the story that

they were going to hunt o the Beautiful River. I

assured of the fact I

Although

have only recently been by two savages who met them.

did not credit the report,

I

regret exceedingly. Monsieur, that the state of affairs

EARLY CHICAGO AND

404

ILLINOIS.

does not permit you to maintain here some troops, by means of which, and the inhabitants could give aid to all foreign relations, make the passage of the Beautiful River at least dangerous, and could plant themselves on the hills at the foot of the

them, they could cut off

and compel our neighbors to ccntribute only good wishes to the continuation of our troubles. If zeal and activity alone could procure us these advantages, as my honor is concerned, your excellency might remain without anxiety. Although stripped of everything, I would not cease to put forth every effort and would only desist from it, when there was no more hope. I place before you the declaration of a deserter from the colonies. He as well as others has asked that they might enjoy the Mississippi,

their

benefits offered

to those

who

leave the rebel army.

me

implore your excellency to give subject, as well as

directions

upon

I

this

upon the deeding of lands which num-

bers of the refugees from the colonies are soliciting, conjointly with the inhabitants of the Spanish prairie.

you a journal of

likewise sent

last

I

have

year which sets forth the

doings of the Spanish with the indians of our shore to our prejudice, and a notice by which anyone on their side

me of any evil designs of the rebels towards me. must inform you that the roof of the house of the fort which is of shingles is entirely rotten being made twenty five years ago and that it rains in everywhere can warn I

altho' I

am

continually patching

longer delay cost

be

in

more than

putting on a

it

new

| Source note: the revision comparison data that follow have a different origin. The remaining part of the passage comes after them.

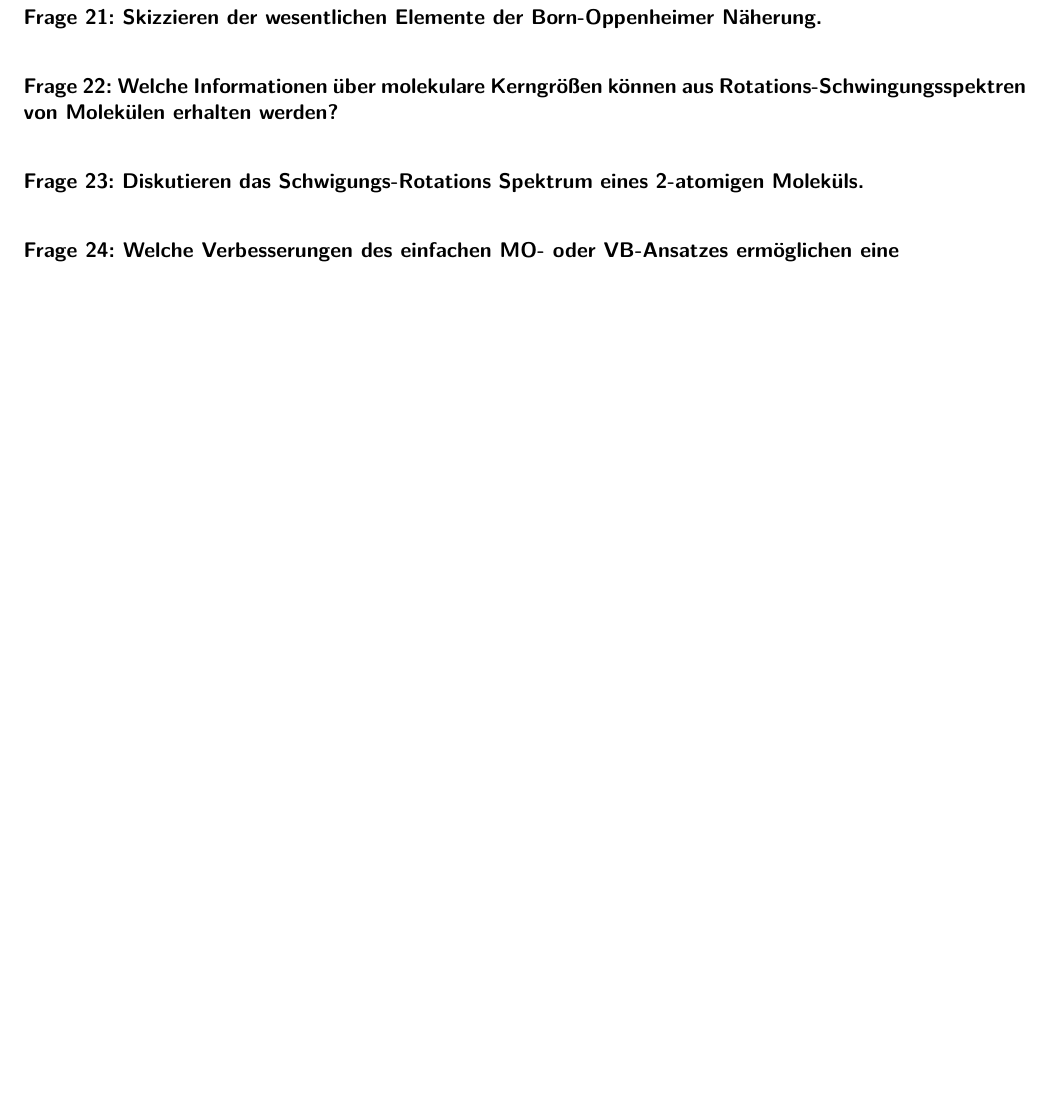
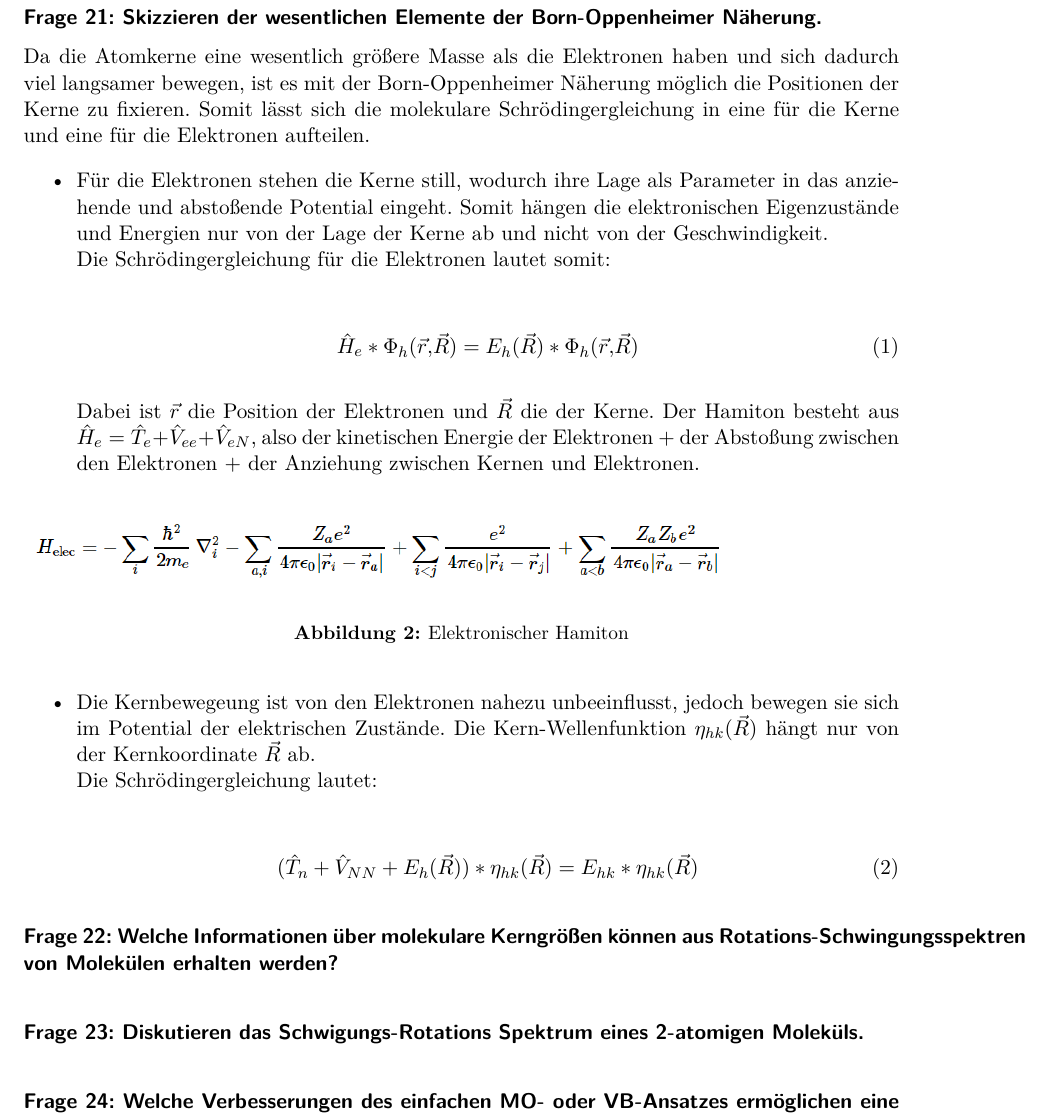
Before and after one commit to Bierbunker/MoF-Ausarbeitung, a LaTeX document (ausarbeitung.tex): part of page 9 of 17 before the commit and part of page 9 of 18 after it, cut so that both start at the same text, the shorter picture padded with empty space. Compiled offline with pdfLaTeX.

Commit message:
09-05-2012_frage_21

```diff
--- a/ausarbeitung.tex
+++ b/ausarbeitung.tex
@@ -228,6 +228,38 @@ Siehe \aqref{4}.
 
 \question{Skizzieren der wesentlichen Elemente der Born-Oppenheimer Näherung.}
 \label{q:21}
+
+Da die Atomkerne eine wesentlich größere Masse als die Elektronen haben und sich dadurch viel langsamer bewegen, ist es mit der Born-Oppenheimer
+Näherung möglich die Positionen der Kerne zu fixieren. Somit lässt sich die molekulare Schrödingergleichung in eine für die Kerne und eine
+für die Elektronen aufteilen.
+
+\begin{itemize}
+    \item Für die Elektronen stehen die Kerne still, wodurch ihre Lage als Parameter in das anziehende und abstoßende Potential eingeht.
+        Somit hängen die elektronischen Eigenzustände und Energien nur von der Lage der Kerne ab und nicht von der Geschwindigkeit.\\
+            Die Schrödingergleichung für die Elektronen lautet somit:
+
+        \begin{align}
+            \hat{H}_e * \Phi_h(\vec{r},\vec{R}) = E_h(\vec{R}) *  \Phi_h(\vec{r},\vec{R})
+        \end{align}
+
+        Dabei ist $\vec{r}$ die Position der Elektronen und $\vec{R}$ die der Kerne. Der Hamiton besteht aus $\hat{H}_e = \hat{T}_e + \hat{V}_{ee} + \hat{V}_{eN}$,
+        also der kinetischen Energie der Elektronen + der Abstoßung zwischen den Elektronen + der Anziehung zwischen Kernen und Elektronen.
+
+        \begin{figure}[H]
+            \includegraphics[width=0.8\linewidth]{resources/09-05-2012/born_op.PNG}
+            \caption{Elektronischer Hamiton}
+        \end{figure}
+
+    \item Die Kernbewegeung ist von den Elektronen nahezu unbeeinflusst, jedoch bewegen sie sich im Potential der elektrischen Zustände.
+        Die Kern-Wellenfunktion $\eta_{hk}(\vec{R})$ hängt nur von der Kernkoordinate $\vec{R}$ ab.\\
+        Die Schrödingergleichung lautet:
+
+        \begin{align}
+            (\hat{T}_n + \hat{V}_{NN} + E_h(\vec{R})) * \eta_{hk}(\vec{R}) = E_{hk} * \eta_{hk}(\vec{R})
+        \end{align}
+\end{itemize}
+
+
 
 \question{Welche Informationen über molekulare Kerngrößen können aus Rotations-Schwingungsspektren von Molekülen erhalten werden?}
 \label{q:22}
```
Also changed, not shown: resources/09-05-2012/born_op.PNG (added).
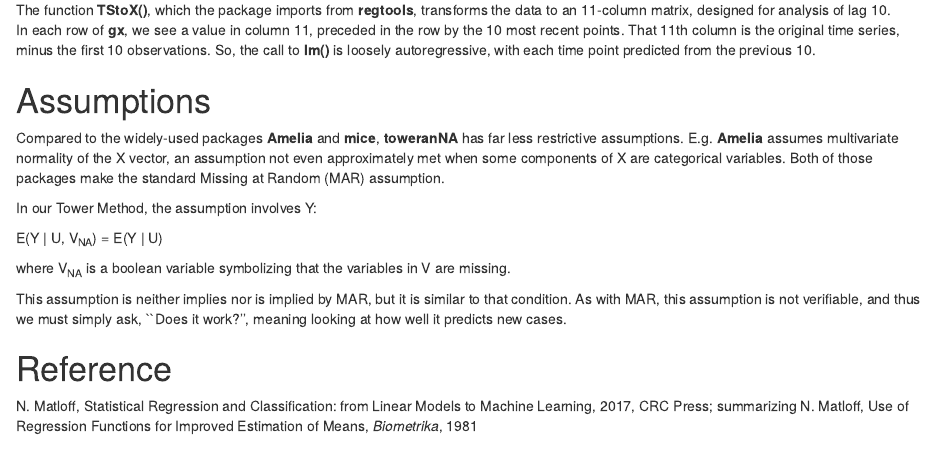
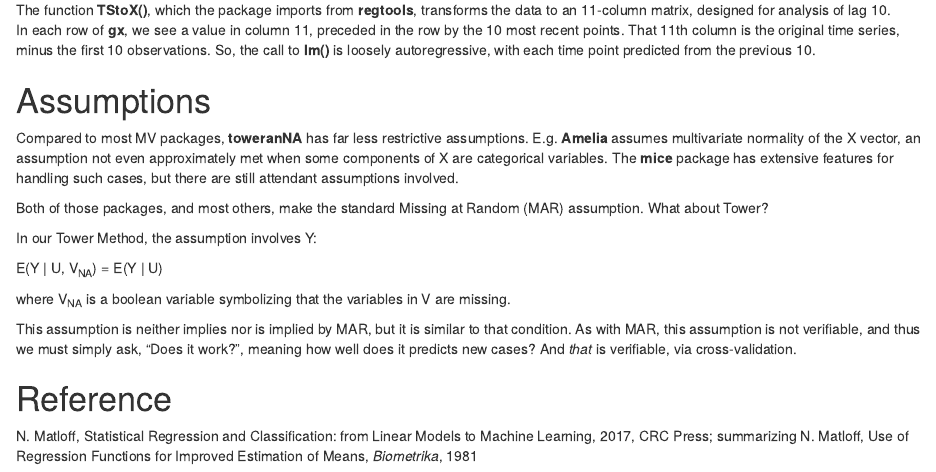
Before and after one commit to matloff/toweranNA, an R Markdown document (vignettes/QuickStart.Rmd): the page in a window 1100 px wide, from 3730 px down. Rendered offline with R 4.5, knitr and Pandoc, with nearby package versions.

Commit message:
done with draft

```diff
--- a/vignettes/QuickStart.Rmd
+++ b/vignettes/QuickStart.Rmd
@@ -273,12 +273,15 @@ loosely autoregressive, with each time point predicted from the previous
 
 # Assumptions
 
-Compared to the widely-used  packages **Amelia** and **mice**,
-**toweranNA** has far less restrictive assumptions.  E.g. **Amelia**
-assumes multivariate normality of the X vector, an assumption not even
-approximately met when some components of X are categorical variables.
-Both of those packages make the standard Missing at Random (MAR)
-assumption.
+Compared to most MV packages, **toweranNA** has far less restrictive
+assumptions.  E.g. **Amelia** assumes multivariate normality of the X
+vector, an assumption not even approximately met when some components of
+X are categorical variables.  The **mice** package has extensive
+features for handling such cases, but there are still attendant
+assumptions involved.
+
+Both of those packages, and most others, make the standard
+Missing at Random (MAR) assumption.  What about Tower?
 
 In our Tower Method, the assumption involves Y:
 
@@ -289,8 +292,9 @@ V are missing.
 
 This assumption is neither implies nor is implied by MAR, but it is
 similar to that condition.  As with MAR, this assumption is not
-verifiable, and thus we must simply ask, ``Does it work?'', meaning
-looking at how well it predicts new cases.
+verifiable, and thus we must simply ask, "Does it work?", meaning
+how well does it predicts new cases?  And *that* is verifiable, via
+cross-validation.
 
 
 # Reference
```
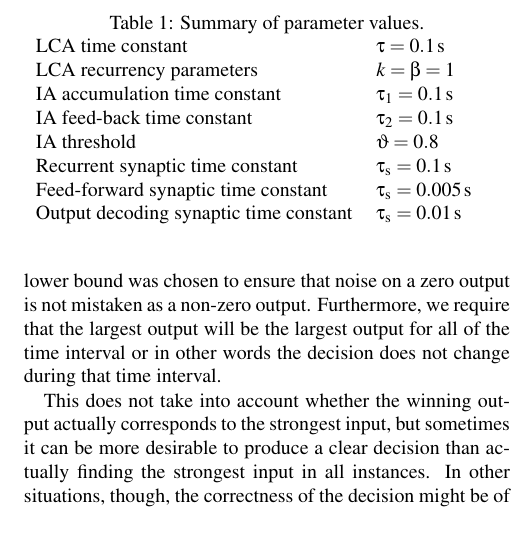
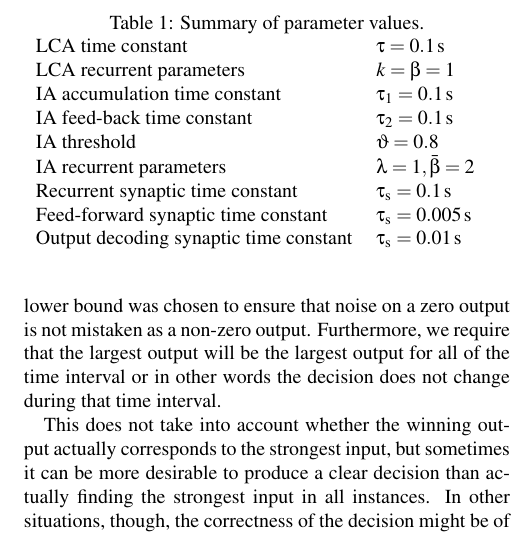
Before and after one commit to ctn-waterloo/cogsci17-decide, a LaTeX paper (doc/paper/paper.tex): part of one column of page 3 of 7, cut so that both start at the same text. Compiled offline with pdfLaTeX.

Commit message:
Added IA parameters to table

```diff
--- a/doc/paper/paper.tex
+++ b/doc/paper/paper.tex
@@ -212,10 +212,11 @@ layer 2 population. Further parameters are summarized in Table~\ref{tbl:params}.
     \caption{Summary of parameter values.}\label{tbl:params}
     \begin{tabular}{ll}
         LCA time constant & $\tau = \SI{0.1}{\second}$ \\
-        LCA recurrency parameters & $k = \beta = 1$ \\
+        LCA recurrent parameters & $k = \beta = 1$ \\
         IA accumulation time constant & $\tau_1 = \SI{0.1}{\second}$ \\
         IA feed-back time constant & $\tau_2 = \SI{0.1}{\second}$ \\
         IA threshold & $\vartheta = 0.8$ \\
+        IA recurrent parameters & $\lambda = 1, \bar{\beta} = 2$ \\
         Recurrent synaptic time constant & $\tau_{\mathrm{s}}
         = \SI{0.1}{\second}$ \\
         Feed-forward synaptic time constant & $\tau_{\mathrm{s}}
```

up.

roof, a

If there

is

much

house which has

forty thousand piastres to the Jesui.s will

lost.

It

grieves

me

to the heart,

subject of finance.

months of

my

My

sir,

to speak with

expenditure

you on the

for the first thirteen

government, has reached about one thou-

sand pounds sterling, for which deduction should be for the

sum Mr. Hamilton w